## [TASK DIRECTIONS]
Apart from the pictures, which must be omitted, restate the data exactly.

Excerpts from a dataset
........
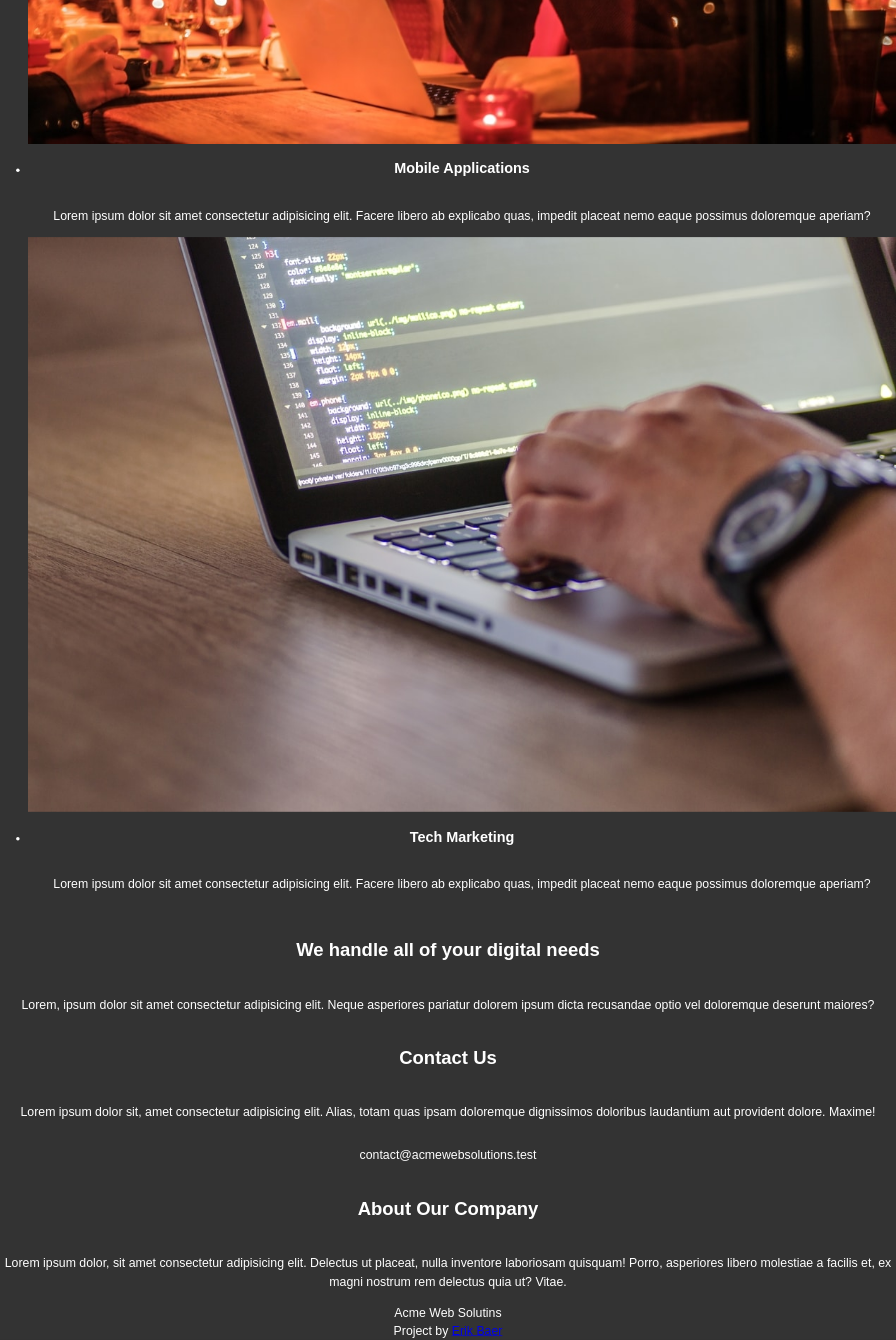
Repository: ErikBaer/MobileFirst
Page: index.html
An editor plug-in stored every save of this project. The page is shown before and after the next save, followed by the edit.
The browser window is 1280 px wide. The pictures show the part of the page from y = 2224 to 4144 px (the page is 4138 px tall before and 4144 px after), at 70% of full size.

Above is the page before, as saved 2020-02-15 02:51:43.

### index.html
<!DOCTYPE html>
<html lang="en">
<head>
    <meta charset="UTF-8">
    <meta name="viewport" content="width=device-width, initial-scale=1.0">
    <link rel="stylesheet" type="text/css" href="style.css">
    <title>Acme Web Solutions</title>
</head>
<body>
    <!--Header Showcase -->
   <header id="showcase" class="grid">
    <div class="bg-image"></div>
    <h1>Welcome to Acme Web Solutions</h1>
    <p>Lorem ipsum, dolor sit amet consectetur adipisicing elit.
         Consequuntur voluptas sed, rerum voluptatibus facilis
         earum consectetur repellendus? Natus, consequuntur cum!
        </p>
    <a href="#section-b" class="btn">Read More</a>
</header>

<!-- Main Area -->

<main id="main">

    <!-- Section A -->

    <section id="section-a" class="grid">
        <div class="content-wrap">
            <h2 class="content-title">Web & Application Development</h2>
            <p>Lorem ipsum dolor sit amet consectetur, adipisicing elit.
                Distinctio, unde, natus excepturi illum maxime animi
                voluptatum tempore, aperiam voluptate sapiente enim quod
                 eligendi illo accusamus vel adipisci? Quos minus eius
                 perspiciatis ut, aliquam quidem ullam minima illo
                 repellendus earum quae.</p>
        </div>
    </section>

    <!-- Section B -->

    <section id="section-b" class="grid">
        <ul>
            <li>
                <div class="card">
                    <img src="./Assets/Coding-Person.jpg" alt="">
                    <div class="card-content">
                        <h3 class="card-title">web Development</h3>
                        <p>Lorem ipsum dolor sit amet consectetur
                            adipisicing elit. Facere libero ab explicabo
                            quas, impedit placeat nemo eaque possimus
                            doloremque aperiam?</p>
                    </div>
                </div>
            </li>
            <li>
                <div class="card">
                    <img src="./Assets/mobile-man.jpg" alt="">
                    <div class="card-content">
                        <h3 class="card-title">Mobile Applications</h3>
                        <p>Lorem ipsum dolor sit amet consectetur
                            adipisicing elit. Facere libero ab explicabo
                            quas, impedit placeat nemo eaque possimus
                            doloremque aperiam?</p>
                    </div>
                </div>
            </li>
            <li>
                <div class="card">
                    <img src="./Assets/Coding-Person.jpg" alt="">
                    <div class="card-content">
                        <h3 class="card-title">Tech Marketing</h3>
                        <p>Lorem ipsum dolor sit amet consectetur
                            adipisicing elit. Facere libero ab explicabo
                            quas, impedit placeat nemo eaque possimus
                            doloremque aperiam?</p>
                    </div>
                </div>
            </li>
        </ul>
    </section>

    <!-- Section C -->
    <section id="section-c" class="grid">
        <div class="content-wrap">
            <h2 class="content-title"> We handle all of your digital needs</h2>
            <p>Lorem, ipsum dolor sit amet consectetur adipisicing elit.
                Neque asperiores pariatur dolorem ipsum dicta recusandae
                 optio vel doloremque deserunt maiores?</p>
        </div>
    </section>

    <!-- Section D -->

    <section class="section-d grid">
        <div class="box">
            <h2 class="content-title">Contact Us</h2>
            <p>Lorem ipsum dolor sit, amet consectetur adipisicing elit.
                 Alias, totam quas ipsam doloremque dignissimos doloribus
                 laudantium aut provident dolore. Maxime!</p>
            <p>contact@acmewebsolutions.test</p>
        </div>
        <div class="box">
            <h2 class="content-title">About Our Company</h2>
            <p>Lorem ipsum dolor, sit amet consectetur adipisicing elit.
                Delectus ut placeat, nulla inventore laboriosam quisquam!
                Porro, asperiores libero molestiae a facilis et, ex magni
                 nostrum rem delectus quia ut? Vitae.</p>
        </div>
    </section>
</main>

<!-- Footer -->

<footer id="main-footer" class="grid">
    <div>Acme Web Solutins</div>
    <div>Project by <a href="www.baerdata.de" target="blank">Erik Baer</a></div>
</footer>

</body>
</html>

### style.css
body {
    margin: 0;
    font-family: Arial, Helvetica, sans-serif;
    background-color: #333;
    color: white;
    font-size:1.1em;
    line-height: 1.5;
    text-align: center;
}

img {
    display:block;
    width:100%;
    height: auto;
}

h1, h2, h3 {
    margin:0;
    padding: 1em 0;
}

p {
    margin: 0;
    padding: 1em 0;
}

.btn {
    display: inline-block;
    background: 333;
    color: white;
    text-decoration: none;
    padding: 1em 2em;
    border: 1px solid #666;
    margin: .5em 0
}

.btn:hover {
  background: #eaeaea;
  color: #333;
}

/* Header Showcase */

#showcase {
    min-height: 450px;
    color: #fff;
    text-align: center;
}

#showcase .bg-image {
    position: absolute;
    background: #333 url(/Assets/charts.jpg);
    background-position: center;
    background-repeat: no-repeat;
    background-size: cover;
    width: 100%;
    height: 450px;
}

After the next save:
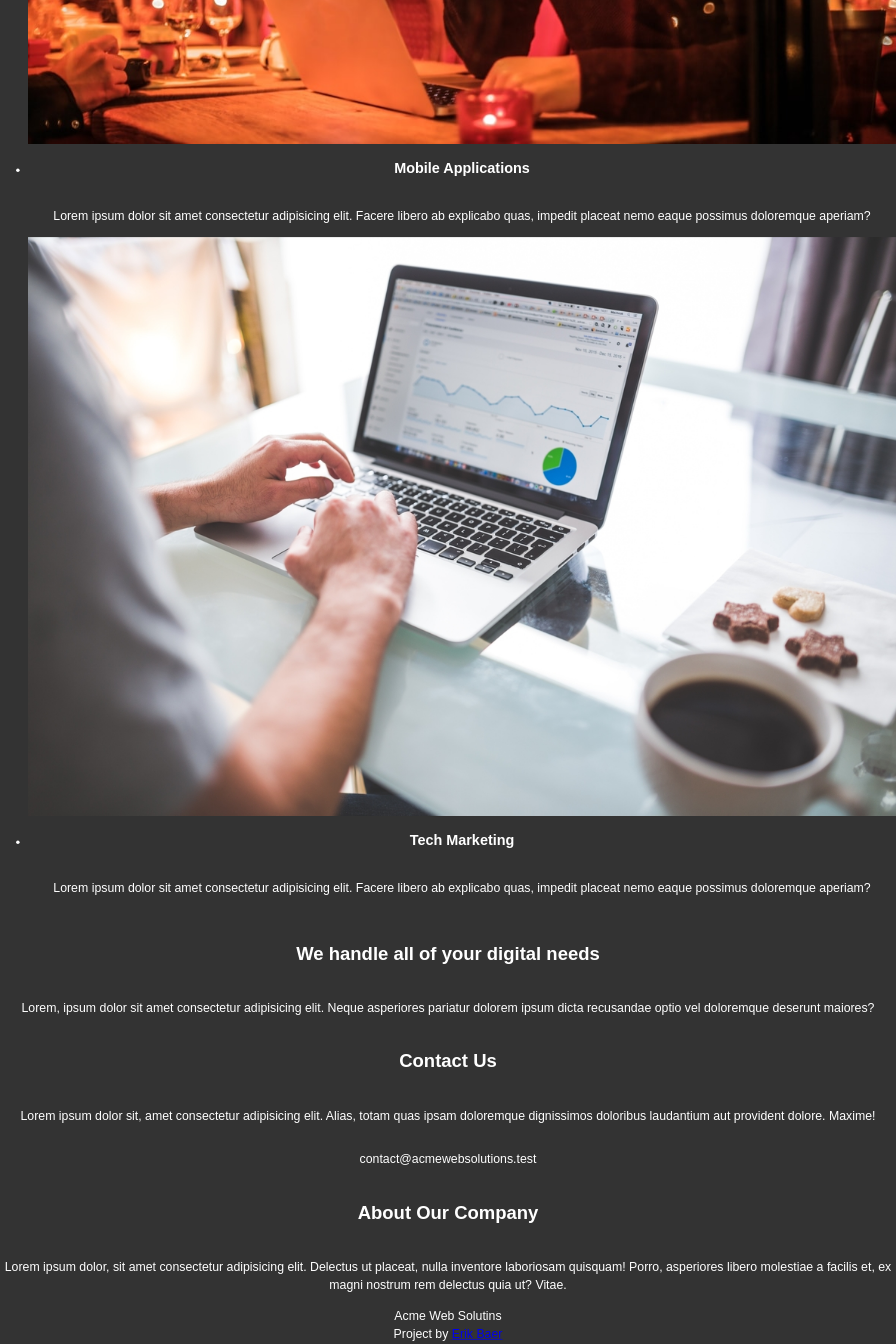
Saved 27 s later.
--- a/index.html
+++ b/index.html
@@ -66,7 +66,7 @@
             </li>
             <li>
                 <div class="card">
-                    <img src="./Assets/Coding-Person.jpg" alt="">
+                    <img src="./Assets/Charts.jpg" alt="">
                     <div class="card-content">
                         <h3 class="card-title">Tech Marketing</h3>
                         <p>Lorem ipsum dolor sit amet consectetur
........
## [YOUR SOLUTION]
Repository: ErikBaer/MobileFirst
Page: index.html
An editor plug-in stored every save of this project. The page is shown before and after the next save, followed by the edit.
The browser window is 1280 px wide. The pictures show the part of the page from y = 2224 to 4144 px (the page is 4138 px tall before and 4144 px after), at 70% of full size.

Above is the page before, as saved 2020-02-15 02:51:43.

### index.html
<!DOCTYPE html>
<html lang="en">
<head>
    <meta charset="UTF-8">
    <meta name="viewport" content="width=device-width, initial-scale=1.0">
    <link rel="stylesheet" type="text/css" href="style.css">
    <title>Acme Web Solutions</title>
</head>
<body>
    <!--Header Showcase -->
   <header id="showcase" class="grid">
    <div class="bg-image"></div>
    <h1>Welcome to Acme Web Solutions</h1>
    <p>Lorem ipsum, dolor sit amet consectetur adipisicing elit.
         Consequuntur voluptas sed, rerum voluptatibus facilis
         earum consectetur repellendus? Natus, consequuntur cum!
        </p>
    <a href="#section-b" class="btn">Read More</a>
</header>

<!-- Main Area -->

<main id="main">

    <!-- Section A -->

    <section id="section-a" class="grid">
        <div class="content-wrap">
            <h2 class="content-title">Web & Application Development</h2>
            <p>Lorem ipsum dolor sit amet consectetur, adipisicing elit.
                Distinctio, unde, natus excepturi illum maxime animi
                voluptatum tempore, aperiam voluptate sapiente enim quod
                 eligendi illo accusamus vel adipisci? Quos minus eius
                 perspiciatis ut, aliquam quidem ullam minima illo
                 repellendus earum quae.</p>
        </div>
    </section>

    <!-- Section B -->

    <section id="section-b" class="grid">
        <ul>
            <li>
                <div class="card">
                    <img src="./Assets/Coding-Person.jpg" alt="">
                    <div class="card-content">
                        <h3 class="card-title">web Development</h3>
                        <p>Lorem ipsum dolor sit amet consectetur
                            adipisicing elit. Facere libero ab explicabo
                            quas, impedit placeat nemo eaque possimus
                            doloremque aperiam?</p>
                    </div>
                </div>
            </li>
            <li>
                <div class="card">
                    <img src="./Assets/mobile-man.jpg" alt="">
                    <div class="card-content">
                        <h3 class="card-title">Mobile Applications</h3>
                        <p>Lorem ipsum dolor sit amet consectetur
                            adipisicing elit. Facere libero ab explicabo
                            quas, impedit placeat nemo eaque possimus
                            doloremque aperiam?</p>
                    </div>
                </div>
            </li>
            <li>
                <div class="card">
                    <img src="./Assets/Coding-Person.jpg" alt="">
                    <div class="card-content">
                        <h3 class="card-title">Tech Marketing</h3>
                        <p>Lorem ipsum dolor sit amet consectetur
                            adipisicing elit. Facere libero ab explicabo
                            quas, impedit placeat nemo eaque possimus
                            doloremque aperiam?</p>
                    </div>
                </div>
            </li>
        </ul>
    </section>

    <!-- Section C -->
    <section id="section-c" class="grid">
        <div class="content-wrap">
            <h2 class="content-title"> We handle all of your digital needs</h2>
            <p>Lorem, ipsum dolor sit amet consectetur adipisicing elit.
                Neque asperiores pariatur dolorem ipsum dicta recusandae
                 optio vel doloremque deserunt maiores?</p>
        </div>
    </section>

    <!-- Section D -->

    <section class="section-d grid">
        <div class="box">
            <h2 class="content-title">Contact Us</h2>
            <p>Lorem ipsum dolor sit, amet consectetur adipisicing elit.
                 Alias, totam quas ipsam doloremque dignissimos doloribus
                 laudantium aut provident dolore. Maxime!</p>
            <p>contact@acmewebsolutions.test</p>
        </div>
        <div class="box">
            <h2 class="content-title">About Our Company</h2>
            <p>Lorem ipsum dolor, sit amet consectetur adipisicing elit.
                Delectus ut placeat, nulla inventore laboriosam quisquam!
                Porro, asperiores libero molestiae a facilis et, ex magni
                 nostrum rem delectus quia ut? Vitae.</p>
        </div>
    </section>
</main>

<!-- Footer -->

<footer id="main-footer" class="grid">
    <div>Acme Web Solutins</div>
    <div>Project by <a href="www.baerdata.de" target="blank">Erik Baer</a></div>
</footer>

</body>
</html>

### style.css
body {
    margin: 0;
    font-family: Arial, Helvetica, sans-serif;
    background-color: #333;
    color: white;
    font-size:1.1em;
    line-height: 1.5;
    text-align: center;
}

img {
    display:block;
    width:100%;
    height: auto;
}

h1, h2, h3 {
    margin:0;
    padding: 1em 0;
}

p {
    margin: 0;
    padding: 1em 0;
}

.btn {
    display: inline-block;
    background: 333;
    color: white;
    text-decoration: none;
    padding: 1em 2em;
    border: 1px solid #666;
    margin: .5em 0
}

.btn:hover {
  background: #eaeaea;
  color: #333;
}

/* Header Showcase */

#showcase {
    min-height: 450px;
    color: #fff;
    text-align: center;
}

#showcase .bg-image {
    position: absolute;
    background: #333 url(/Assets/charts.jpg);
    background-position: center;
    background-repeat: no-repeat;
    background-size: cover;
    width: 100%;
    height: 450px;
}

After the next save:
Saved 27 s later.
--- a/index.html
+++ b/index.html
@@ -66,7 +66,7 @@
             </li>
             <li>
                 <div class="card">
-                    <img src="./Assets/Coding-Person.jpg" alt="">
+                    <img src="./Assets/Charts.jpg" alt="">
                     <div class="card-content">
                         <h3 class="card-title">Tech Marketing</h3>
                         <p>Lorem ipsum dolor sit amet consectetur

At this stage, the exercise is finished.